Top of DATA TO PROCESS

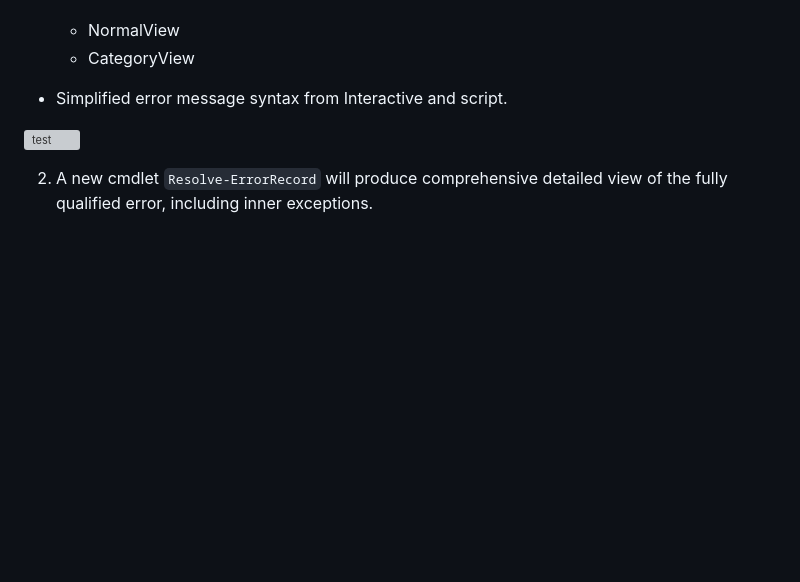
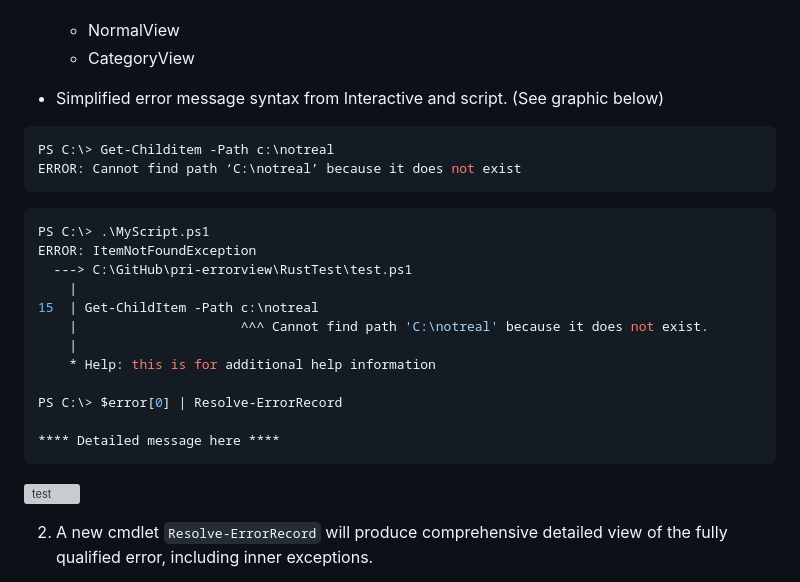
Before and after one commit to PowerShell/PowerShell-RFC, a Markdown page: 1-Draft/RFC00XX-Update-Error-View.md, the part around the change. Rendered like a GitHub page; blank space fills up the shorter version; grey boxes are pictures that could not be loaded.

Commit message:
Updated graphic display of error messages

````diff
--- a/1-Draft/RFC00XX-Update-Error-View.md
+++ b/1-Draft/RFC00XX-Update-Error-View.md
@@ -43,7 +43,27 @@ to make consistent with Verbose and Warning messages. This is a change to the ex
     + NormalView
     + CategoryView
 
-- Simplified error message syntax from Interactive and script.
+- Simplified error message syntax from Interactive and script. (See graphic below)
+
+```powershell
+PS C:\> Get-Childitem -Path c:\notreal
+ERROR: Cannot find path ‘C:\notreal’ because it does not exist
+```
+
+```powershell
+PS C:\> .\MyScript.ps1
+ERROR: ItemNotFoundException
+  ---> C:\GitHub\pri-errorview\RustTest\test.ps1
+    |
+15  | Get-ChildItem -Path c:\notreal
+    |                     ^^^ Cannot find path 'C:\notreal' because it does not exist.
+    |
+    * Help: this is for additional help information
+
+PS C:\> $error[0] | Resolve-ErrorRecord
+
+**** Detailed message here ****
+```
 
 ![test](.\RFC00XX-Update-Error-View.png)
 
````
Also changed, not shown: 1-Draft/RFC00XX-Update-Error-View.png.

Bottom of DATA TO PROCESS

Across the data, pull every line containing the string "messages".

Updated graphic display of error messages
@@ -43,7 +43,27 @@ to make consistent with Verbose and Warning messages. This is a change to the ex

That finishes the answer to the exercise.